Manchester Art Gallery

polonaise dress

Object description

Open robe of cream glazed Indian chintz, painted in India with rows of stylised sprigs then block printed with alternating bands of floral wavy lines in England. There is also some overpainting in colour. Bodice is closed with a pointed waistline and elbow-length sleeves. The skirt is cut in 3 widths, closely pleated onto the bodice, with a slit below the waist on each side. 5 tape ties inside skirt, threaded with blue silk cord with tassel at each end for looping skirt up " à la polonaise". A double layer of muslin ruffles is gathered onto the band and sewn onto the sleeve.

Display label

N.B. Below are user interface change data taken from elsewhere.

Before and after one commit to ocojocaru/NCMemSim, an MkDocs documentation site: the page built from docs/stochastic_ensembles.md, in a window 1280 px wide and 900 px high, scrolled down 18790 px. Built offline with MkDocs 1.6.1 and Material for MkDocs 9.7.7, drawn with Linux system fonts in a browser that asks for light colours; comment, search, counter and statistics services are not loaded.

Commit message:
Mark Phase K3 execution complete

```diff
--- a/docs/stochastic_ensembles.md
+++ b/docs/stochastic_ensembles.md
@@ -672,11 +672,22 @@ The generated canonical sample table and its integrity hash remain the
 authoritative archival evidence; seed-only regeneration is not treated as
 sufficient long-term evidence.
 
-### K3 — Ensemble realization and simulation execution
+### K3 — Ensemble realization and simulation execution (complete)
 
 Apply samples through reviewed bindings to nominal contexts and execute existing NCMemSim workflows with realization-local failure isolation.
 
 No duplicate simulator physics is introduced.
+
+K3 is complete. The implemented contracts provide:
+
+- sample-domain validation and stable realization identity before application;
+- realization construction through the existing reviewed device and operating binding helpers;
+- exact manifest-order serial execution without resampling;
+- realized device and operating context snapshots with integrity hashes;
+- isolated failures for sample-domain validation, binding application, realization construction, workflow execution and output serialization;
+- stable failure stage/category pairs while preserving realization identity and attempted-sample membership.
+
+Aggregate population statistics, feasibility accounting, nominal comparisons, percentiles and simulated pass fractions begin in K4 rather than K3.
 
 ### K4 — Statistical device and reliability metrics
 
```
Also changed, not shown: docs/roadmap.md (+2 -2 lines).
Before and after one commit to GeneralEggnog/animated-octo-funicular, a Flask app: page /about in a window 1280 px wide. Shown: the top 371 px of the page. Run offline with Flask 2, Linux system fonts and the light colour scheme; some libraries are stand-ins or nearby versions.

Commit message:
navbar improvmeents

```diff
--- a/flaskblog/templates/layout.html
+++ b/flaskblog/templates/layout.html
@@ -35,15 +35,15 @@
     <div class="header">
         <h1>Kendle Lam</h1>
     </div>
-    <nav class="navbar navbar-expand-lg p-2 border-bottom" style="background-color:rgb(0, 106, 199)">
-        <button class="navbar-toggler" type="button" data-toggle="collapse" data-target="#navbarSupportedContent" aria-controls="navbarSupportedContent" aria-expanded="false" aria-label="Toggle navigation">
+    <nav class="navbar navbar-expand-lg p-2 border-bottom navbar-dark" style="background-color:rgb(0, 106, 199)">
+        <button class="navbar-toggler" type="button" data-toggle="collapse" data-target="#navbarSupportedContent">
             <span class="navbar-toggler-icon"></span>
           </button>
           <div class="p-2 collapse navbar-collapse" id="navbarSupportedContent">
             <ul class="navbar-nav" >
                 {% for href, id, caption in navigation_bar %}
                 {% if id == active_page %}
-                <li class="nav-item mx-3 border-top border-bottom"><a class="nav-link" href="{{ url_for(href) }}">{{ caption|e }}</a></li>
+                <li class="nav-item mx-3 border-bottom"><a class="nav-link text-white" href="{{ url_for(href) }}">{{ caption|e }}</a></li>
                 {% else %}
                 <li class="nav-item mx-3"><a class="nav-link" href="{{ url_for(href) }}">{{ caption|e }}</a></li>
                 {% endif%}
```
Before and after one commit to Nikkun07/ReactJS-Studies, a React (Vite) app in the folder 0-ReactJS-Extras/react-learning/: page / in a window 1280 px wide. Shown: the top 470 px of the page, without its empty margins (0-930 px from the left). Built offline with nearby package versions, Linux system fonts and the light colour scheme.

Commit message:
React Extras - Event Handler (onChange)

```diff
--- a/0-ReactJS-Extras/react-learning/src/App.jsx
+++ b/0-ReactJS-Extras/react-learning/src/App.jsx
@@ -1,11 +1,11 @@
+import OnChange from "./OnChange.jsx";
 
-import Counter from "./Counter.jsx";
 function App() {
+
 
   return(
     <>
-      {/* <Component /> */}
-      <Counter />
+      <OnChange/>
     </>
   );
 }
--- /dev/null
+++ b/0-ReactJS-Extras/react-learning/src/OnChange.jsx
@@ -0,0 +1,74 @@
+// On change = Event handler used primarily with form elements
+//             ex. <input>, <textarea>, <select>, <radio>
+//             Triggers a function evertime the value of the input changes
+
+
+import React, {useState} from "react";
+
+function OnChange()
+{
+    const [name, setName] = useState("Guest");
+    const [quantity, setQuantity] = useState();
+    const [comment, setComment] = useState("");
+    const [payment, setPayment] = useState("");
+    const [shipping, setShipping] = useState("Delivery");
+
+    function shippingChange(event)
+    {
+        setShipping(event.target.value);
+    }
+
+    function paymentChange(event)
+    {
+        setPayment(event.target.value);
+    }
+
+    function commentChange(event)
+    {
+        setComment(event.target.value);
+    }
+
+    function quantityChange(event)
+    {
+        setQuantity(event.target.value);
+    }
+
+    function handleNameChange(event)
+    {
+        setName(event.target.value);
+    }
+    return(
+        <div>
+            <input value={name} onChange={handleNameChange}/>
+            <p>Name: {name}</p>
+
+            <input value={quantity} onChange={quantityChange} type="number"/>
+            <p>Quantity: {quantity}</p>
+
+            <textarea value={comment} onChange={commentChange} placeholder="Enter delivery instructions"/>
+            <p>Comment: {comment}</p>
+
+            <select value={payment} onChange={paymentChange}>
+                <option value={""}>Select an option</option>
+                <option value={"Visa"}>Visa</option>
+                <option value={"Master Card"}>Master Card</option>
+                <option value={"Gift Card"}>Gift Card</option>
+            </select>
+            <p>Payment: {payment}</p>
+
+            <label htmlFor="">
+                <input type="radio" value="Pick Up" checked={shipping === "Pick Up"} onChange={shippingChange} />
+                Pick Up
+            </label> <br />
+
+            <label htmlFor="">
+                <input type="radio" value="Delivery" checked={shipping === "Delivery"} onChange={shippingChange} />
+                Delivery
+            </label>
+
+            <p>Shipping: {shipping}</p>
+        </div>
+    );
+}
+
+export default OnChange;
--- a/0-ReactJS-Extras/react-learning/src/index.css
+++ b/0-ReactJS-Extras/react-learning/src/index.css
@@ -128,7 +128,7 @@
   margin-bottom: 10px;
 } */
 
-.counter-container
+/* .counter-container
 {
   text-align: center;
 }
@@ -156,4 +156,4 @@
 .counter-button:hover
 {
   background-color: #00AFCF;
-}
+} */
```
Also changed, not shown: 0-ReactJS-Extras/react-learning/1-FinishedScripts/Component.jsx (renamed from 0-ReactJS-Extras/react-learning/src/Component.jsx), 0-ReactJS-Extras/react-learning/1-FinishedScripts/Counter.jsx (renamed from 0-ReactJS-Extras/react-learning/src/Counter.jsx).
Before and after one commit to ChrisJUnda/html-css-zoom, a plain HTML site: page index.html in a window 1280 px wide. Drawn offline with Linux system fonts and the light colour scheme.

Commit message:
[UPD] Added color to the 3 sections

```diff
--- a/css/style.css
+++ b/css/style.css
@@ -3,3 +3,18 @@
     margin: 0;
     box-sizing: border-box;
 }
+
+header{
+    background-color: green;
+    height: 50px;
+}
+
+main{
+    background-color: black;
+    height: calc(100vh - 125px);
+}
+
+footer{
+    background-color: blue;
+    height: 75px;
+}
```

There seems to be less dramatic change in the style of the wardrobe of the fashionable woman in the eighteenth century, than in the nineteenth, certainly in the essential types of dress. All dresses fitted a pattern, being ankle or floor length, with elbow length sleeves and a squared neckline, sometime with a short train, and with the skirt worn either closed, or open to show a decorative skirt or "petticoat". Around 1700, a gown known as a mantua was popular for most social occasions, comprising a long straight silhouette incorporating a short train, orginally worn down, and later looped up. By the middle of the century, two newer styles had taken over, the informal English robe or "nightgown" with the back tightly gathered into the waist, and the more formal French or "sack back" gown with flowing pleats from the shoulders. Other variations included the polonaise (with the skirt looped up over the petticoat as in an image below), and more simple "round gowns", which were increasingly popular as neoclassical influences developed after the 1780s (see Heideloff fashion prints below). Fabrics chosen were usually woven silk brocades or damasks, often in a stylised floral design until the 1770s, with simpler printed cotton callico and linen, or embroidered cotton muslin, increasingly fashionable thereafter.